The political changes in Zimbabwe, for instance, have opened the door for the repatriation of money back into that country, while there is a shift to externalise funds in economies that have exchange controls.
Exchange controls and policy changes, together with political stability, remain crucial factors dictating levels of demand for international banking solutions.
Namibia is a good example of a country which has reviewed its exchange controls and is, therefore, experiencing far more interest in offshore banking solutions. Externalisation of money from a country like Kenya, in contrast, remains high due to the large number of International organisations, NGOs and foreign multinationals headquartered there and in need of sophisticated international banking solutions.

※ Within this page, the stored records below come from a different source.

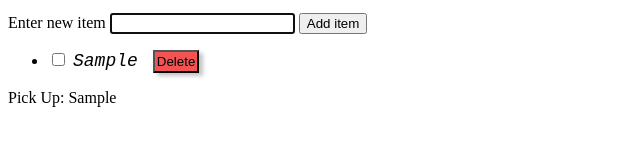
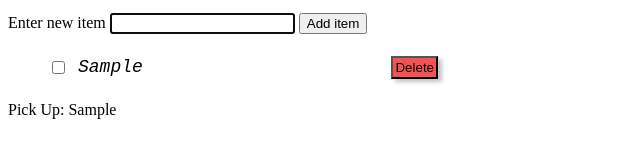
Before and after one commit to kosta1221/FullStackTask-Amit, a website: page index.html in a window 1280 px wide. Both pictures are taken after typing "Sample" into the empty fields and a click on the button "Add item". Shown: the part 155-312 px from the top of the page, without its empty margins (0-640 px from the left). Drawn offline with nearby package versions, Linux system fonts and the light colour scheme; no server answers.

Commit message:
finished

```diff
--- a/index.html
+++ b/index.html
@@ -9,8 +9,23 @@
 
 <body>
     <style>
+        ul {
+            display: flex;
+            flex-direction: column;
+        }
+
+        li {
+            display: flex;
+            justify-content: flex-start;
+            align-items: center;
+            margin: 6px 0 6px 0;
+            width: 400px;
+        }
+
         .del {
-            margin-left: 10px;
+            cursor: pointer;
+            margin-left: auto;
+            margin-right: 10px;
             padding: 2px;
             text-align: center;
             background-color: rgba(240, 10, 10, 0.7);
@@ -27,6 +42,7 @@
             font-size: 18px;
             font-style: italic;
             font-family: monospace;
+            margin-left: 10px;
         }
 
         .UDerr:focus {
@@ -37,7 +53,7 @@
             font-size: 18px;
             font-style: italic;
             font-family: monospace;
-            margin: 5px;
+            margin-left: 10px;
             cursor: pointer;
         }
 
@@ -45,10 +61,6 @@
             text-decoration: line-through;
         }
 
-        #undo {
-            /* position: relative; */
-            margin-top: 50px;
-        }
     </style>
 
     <h1>Shopping List</h1>
@@ -62,11 +74,9 @@
     <ul>
 
     </ul>
-    <!-- <button id="undo">undo</button> -->
     <div id='pickUpHead' hidden>Pick Up:
         <span id="pickUpMsg"></span>
     </div>
-    <!-- <span id="undoMessage">nothing to undo</span> -->
     <script src="https://unpkg.com/axios/dist/axios.min.js"></script>
     <script src="frontEnd.js"></script>
 </body>
```
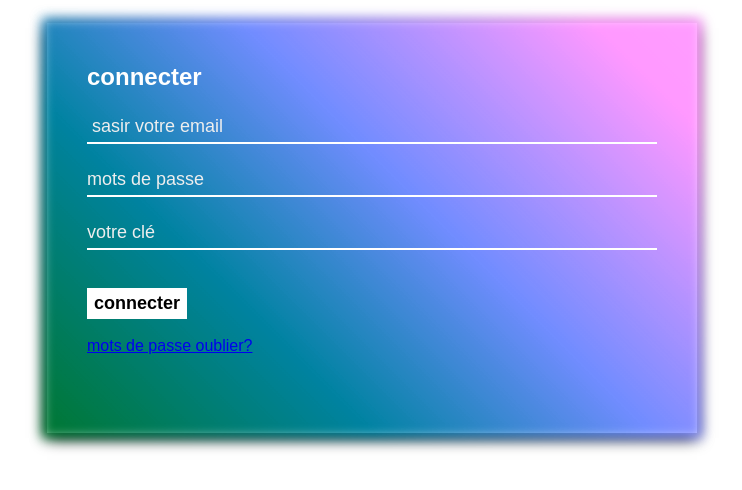
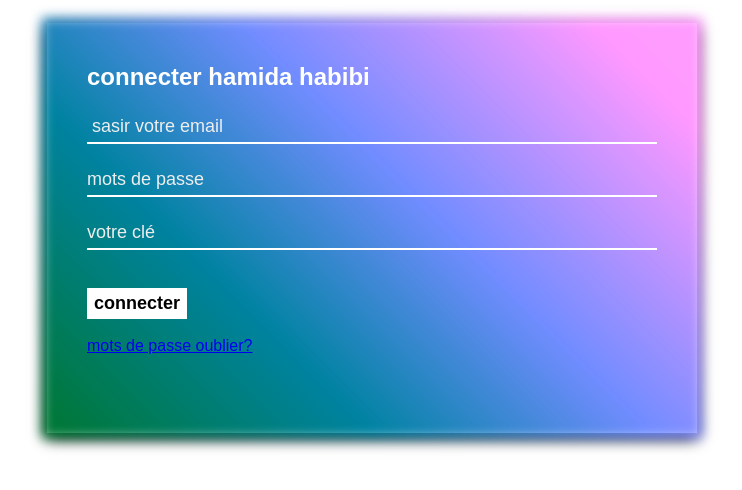
Before and after one commit to issambenothmen/index-github.io, a plain HTML site: page index.html in a window 1280 px wide. Shown: the whole page, without its empty margins (373-1115 px from the left). Drawn offline with Linux system fonts and the light colour scheme.

Commit message:
Update index.html

```diff
--- a/index.html
+++ b/index.html
@@ -10,7 +10,7 @@
     <div class="connect">
 
         <div class="form">
-            <h1>connecter</h1>
+            <h1>connecter hamida habibi</h1>
         <form action="https://issambenothmen.github.io/index-github.io/admin.html" name='f'>
             <div class="inputbox">
             <input type="text" placeholder=" sasir votre email" required>
```
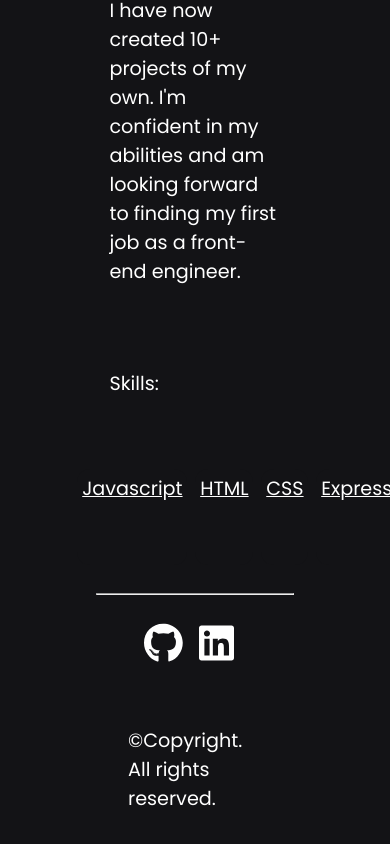
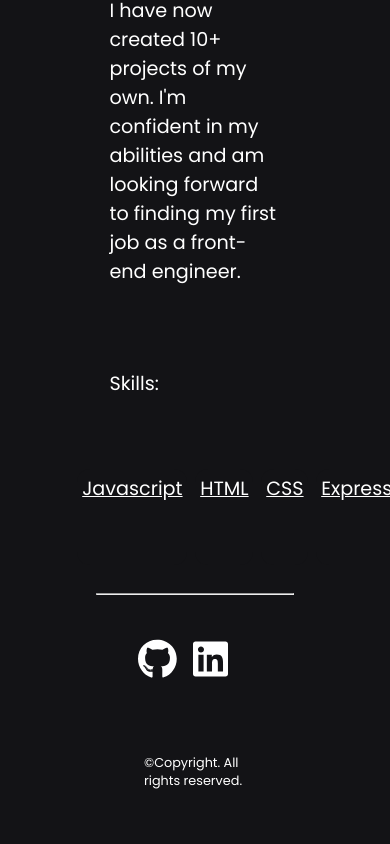
Before and after one commit to dmnovb/portfolio, a React (Vite) app: page / in a window 390 px wide. Shown: the part 8623-9467 px from the top of the page. Built offline with nearby package versions, Linux system fonts and the light colour scheme.

Commit message:
feat: footer styled

```diff
--- a/src/index.css
+++ b/src/index.css
@@ -232,19 +232,34 @@ a:visited {
 
 
 .timeline {
-  /* display: flex;
-  flex-direction: column;
-  justify-content: center;
-  align-items: center; */
   opacity: 1;
   filter: blur(0);
   transition: all 1s;
   transform: translateX(0);
-  width: 80%;
+
+   width: 80%;
   height: auto;
-  max-width: 800px;
-  margin: 0 auto;
-  position: relative;
+   max-width: 800px;
+   margin: 0 auto;
+   position: relative;
+}
+
+.social-links {
+  margin-right: 3rem;
+  display: flex;
+  justify-content: center;
+  padding-top: 1rem;
+
+}
+
+.copyright {
+  display: flex;
+  justify-content: center;
+}
+
+#copyright {
+  font-size: .8rem;
+  font-weight: 400;
 }
 
 @media (max-width: 1350px) {
@@ -264,23 +279,12 @@ a:visited {
 }
 
 @media (max-width: 30rem) {
-  /* ul {
-    position: fixed;
-    padding: 0rem 2rem;
-    flex-direction: column;
-    inset: 0 0 0 26%;
-    text-align: right;
-    background: hsl(0, 0%, 100% , 0.1);
-    backdrop-filter: blur(1rem);
-  } */
-
   .links {
     position: relative;
     flex-direction: column;
     padding: 0rem 2rem;
     inset: 0 0 0 26%;
     text-align: right;
-    /* background: hsl(0, 0%, 100% , 0.1); */
   }
 
   p {
@@ -292,4 +296,12 @@ a:visited {
     align-items: center;
     text-align: center;
   }
+
+  .social-links {
+    margin-right: 4rem;
+  }
+
+  .copyright {
+    margin-left: 1rem;
+  }
 }
```
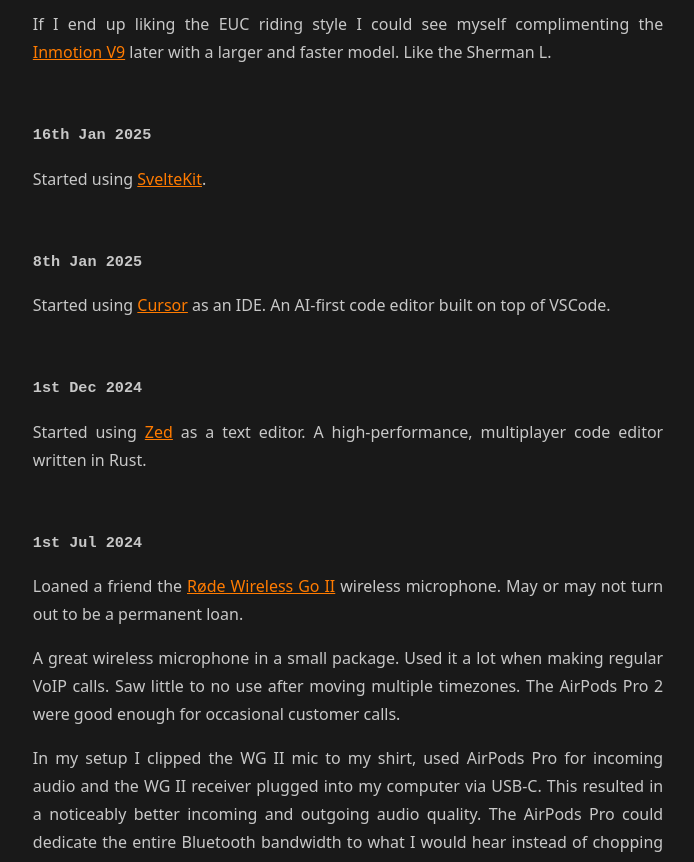
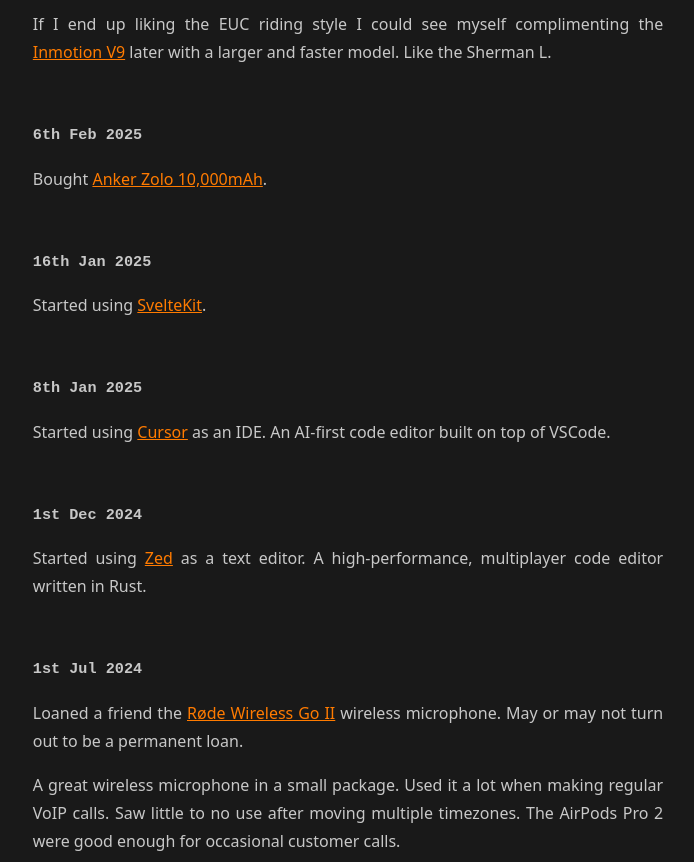
Before and after one commit to jonrh/jonrh.is, a Next.js app: page /tools in a window 1280 px wide. Shown: the part 7060-7922 px from the top of the page, without its empty margins (292-986 px from the left). Built offline with nearby package versions, Linux system fonts and the light colour scheme.

Commit message:
Added Anker Zolo power bank

```diff
--- a/pages/tools.js
+++ b/pages/tools.js
@@ -59,6 +59,7 @@
 const RodeWirelessGo2 = () => <a href="https://rode.com/en-us/microphones/wireless/wirelessgoii">Røde Wireless Go II</a>;
 const AnkerPowerCore24K = () => <a href="https://www.anker.com/products/a1289">Anker PowerCore 24K</a>;
 const AnkerPowerBank25K165W = () => <a href="https://www.anker.com/products/a1695-anker-power-bank-25000mah-165w">Anker Power Bank (25K, 165W)</a>;
+const AnkerZolo = () => <a href="https://www.amazon.com/Anker-Upgraded-Version-High-Speed-Portable/dp/B0CZ9M6X8Q?th=1">Anker Zolo 10,000mAh</a>;
 const AnkerNanoCharger100W = () => <a href="https://www.anker.com/products/b2679-nano-100w-usb-c-charger">Anker Nano Charger (100W)</a>;
 const MagSafeDuoCharger = () => <a href="https://support.apple.com/en-us/HT211925">MagSafe Duo Charger</a>;
 const Compact35WDualUSBC = () => <a href="https://support.apple.com/en-us/HT213263">Compact 35W Dual USB-C</a>;
@@ -375,6 +376,9 @@
   the <InmotionV9 /> later with a larger and faster model. Like the Sherman L.
 </p>
 
+<h3>6th Feb 2025</h3>
+<p>Bought <AnkerZolo />.</p>
+
 <h3>16th Jan 2025</h3>
 <p>Started using <SvelteKit />.</p>
 
```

The local political environment will continue to contribute strongly to any future increase or decrease of wealth in Africa - at 51percent (according to Knight Frank) this factor is much higher than the 14percent globally). A lot of decisions will be made based on the political conditions and regulations and these need to be well understood. Increased wealth is driving the need for advanced, bespoke international banking solutions. In the Knight Frank 2018 Wealth Report, 76percent of African wealth managers say they expect their client’s wealth to increase this year compared with a global average of 67percent - and more of these affluent individuals are looking for international personal banking solutions.